"From my side it was tongue-in-cheek," Lapin says, adding that he never produced the award.
Lapin became popular in conservative Christian circles in 1999, after he published "America's Real War," a polemic along the lines of Pat Buchanan's famous culture wars speech at the 1992 Republican convention.
"We are really two separate nations," he writes, one side supporting and the other opposing "Judeo-Christian morality playing a role in American public life." He then took on every issue dear to the Christian right -- atheist Madalyn Murray O'Hair, pornographer Larry Flynt, the gay rights movement -- and added liberal Jews as a target.
To Lapin, the great constitutional debates about religion in public life are beneath consideration.

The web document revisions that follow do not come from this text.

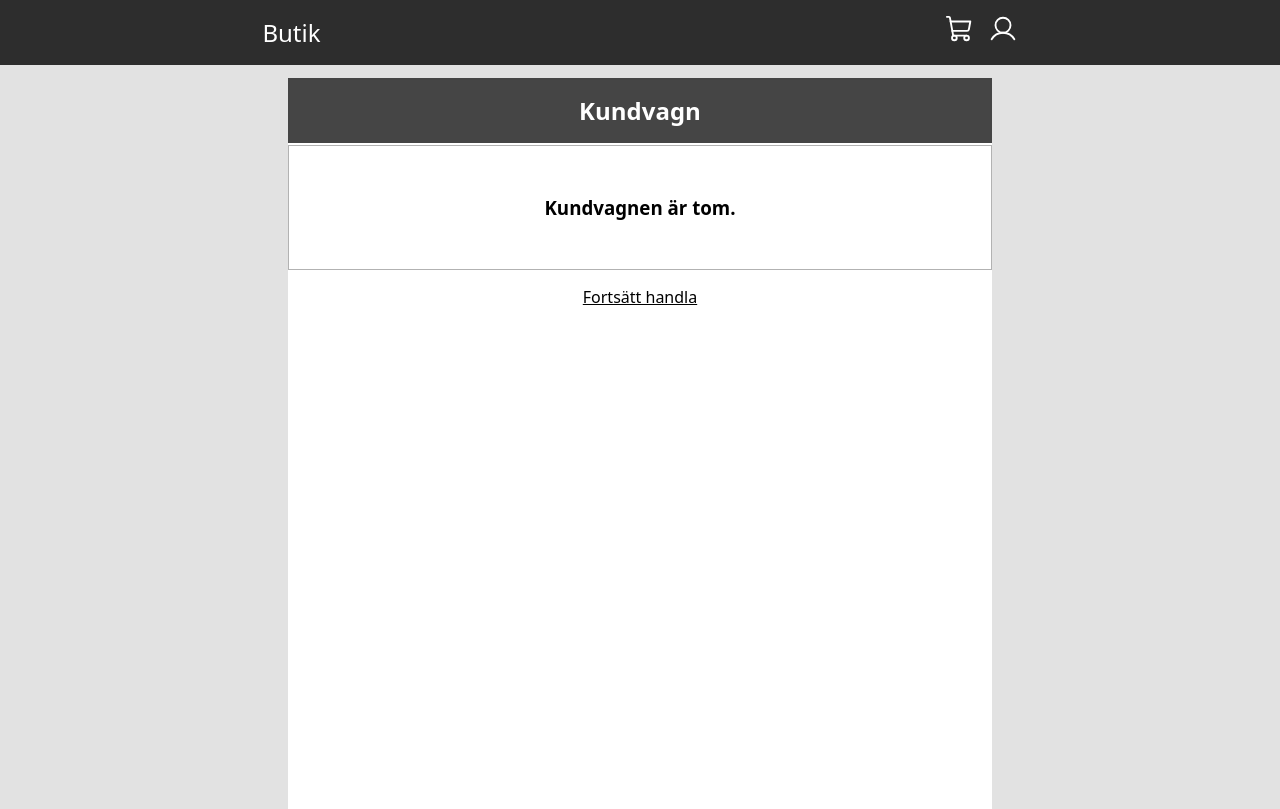
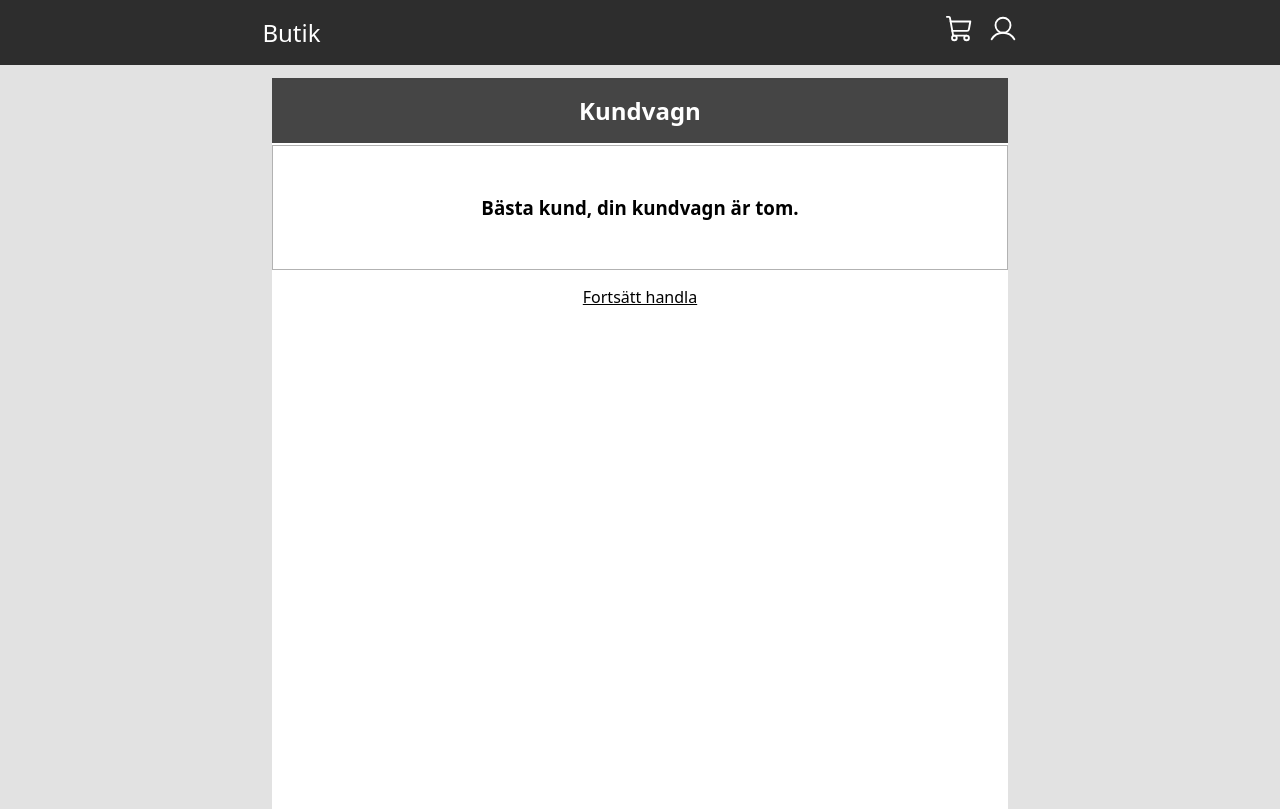
Before and after one commit to sebbejuh/Frontend-Webshop, a React app: page /webshop-ts/cart in a window 1280 px wide. Built offline with nearby package versions, Linux system fonts and the light colour scheme; the HTML template or start-up script is replaced by a standard one.

Commit message:
small styling and text changes

```diff
--- a/src/assets/_cart.scss
+++ b/src/assets/_cart.scss
@@ -80,7 +80,7 @@
 
 @media (min-width: 650px) {
   .cart-item {
-    min-width: 55vw;
+    min-width: 57.5vw;
   }
 }
 
--- a/src/views/Cart.tsx
+++ b/src/views/Cart.tsx
@@ -41,7 +41,7 @@ const Cart = () => {
           <button onClick={() => addToOrder()}> Beställ </button>
         </div>//else
         : <li className='cart-item'>
-          <h3>Kundvagnen är tom.</h3>
+          <h3>Bästa kund, din kundvagn är tom.</h3>
           </li>}
       <Link className="shop-link" to='/webshop-ts/'>Fortsätt handla</Link>
     </section>
```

"I've always thought it was a quaint notion, the separation of religion and politics," he says, echoing a main point of his book. "It's preposterous. Politics is nothing other than the practical application of your most deeply held moral and spiritual values."

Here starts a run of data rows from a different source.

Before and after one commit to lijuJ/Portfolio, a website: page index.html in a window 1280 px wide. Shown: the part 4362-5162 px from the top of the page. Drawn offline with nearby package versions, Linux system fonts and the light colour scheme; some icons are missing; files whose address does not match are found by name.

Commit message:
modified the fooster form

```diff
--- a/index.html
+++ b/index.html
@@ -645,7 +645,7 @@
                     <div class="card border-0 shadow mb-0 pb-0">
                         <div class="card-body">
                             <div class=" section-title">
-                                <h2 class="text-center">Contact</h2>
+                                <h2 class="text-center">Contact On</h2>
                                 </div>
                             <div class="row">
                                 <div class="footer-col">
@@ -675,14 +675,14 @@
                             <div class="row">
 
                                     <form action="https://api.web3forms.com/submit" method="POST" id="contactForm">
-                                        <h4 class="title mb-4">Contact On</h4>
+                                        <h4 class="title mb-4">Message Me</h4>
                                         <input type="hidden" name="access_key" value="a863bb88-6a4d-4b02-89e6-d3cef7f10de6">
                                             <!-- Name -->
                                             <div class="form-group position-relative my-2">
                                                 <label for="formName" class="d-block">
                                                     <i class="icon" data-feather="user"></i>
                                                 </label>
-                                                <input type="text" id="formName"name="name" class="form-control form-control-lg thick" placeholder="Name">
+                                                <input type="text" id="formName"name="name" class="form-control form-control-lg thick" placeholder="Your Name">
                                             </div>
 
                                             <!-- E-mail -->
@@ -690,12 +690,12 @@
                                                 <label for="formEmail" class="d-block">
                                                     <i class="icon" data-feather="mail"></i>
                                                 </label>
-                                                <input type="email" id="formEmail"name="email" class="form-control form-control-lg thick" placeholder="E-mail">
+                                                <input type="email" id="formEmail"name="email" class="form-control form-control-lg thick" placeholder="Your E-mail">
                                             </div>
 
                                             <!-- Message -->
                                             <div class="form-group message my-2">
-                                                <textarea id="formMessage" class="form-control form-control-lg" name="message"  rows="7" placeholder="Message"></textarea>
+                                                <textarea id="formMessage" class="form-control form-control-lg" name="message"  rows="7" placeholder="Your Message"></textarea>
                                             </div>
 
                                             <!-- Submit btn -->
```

Lapin was invited by some senators to teach Bible classes on the Hill. He gave sessions to members of Congress explaining the biblical roots of conservative policies. In one session on "Joseph and Taxation," he explained that in ancient societies taxes never rose above 20 percent.
"They were fascinated by that," he recalls, "to learn that this was not an accident, that the tax rate was designed by the great architect in the sky."
Lapin became a keynote speaker at conferences for the Christian Coalition and the Family Research Council. "It was phenomenal," recalls Eli Piepsz, who traveled with him at the time. "The crowds loved him. People would come up and say, 'It's amazing to finally meet someone of the original faith who is true to his faith.' "
"The '700 Club' is one of my big all-time favorites," Lapin said in beginning an interview last year with Pat Robertson, and then proceeded to call other prominent Jewish leaders, particularly Abraham Foxman of the Anti-Defamation League, "breathtakingly arrogant" for calling Mel Gibson's "The Passion of the Christ" anti-Semitic.
Lapin took that spat one step further in an essay that ran in the Orthodox paper the Jewish Press in January. He complained that Jewish leaders criticized Gibson but ignored Jews such as Howard Stern and the producers of "Meet the Fockers" who were "debasing the culture." He then quoted a section of "Mein Kampf" in which Hitler denounces the "horrible trash" produced by Jewish entertainers in Weimar Germany. Hitler was an "evil megalomaniac," Lapin writes, but what he was saying was "obvious and inescapable."
"With all due respect, the good people don't know the difference between one rabbi and another," Foxman says about the Christian leaders. "They see a beard and they know he's super-kosher, so they think he's mainstream Jewry. But he's so conservative he's off the wall. He's on the fringes of the Jewish community."
Younger brother David stayed out of politics but not away from his connections with Abramoff.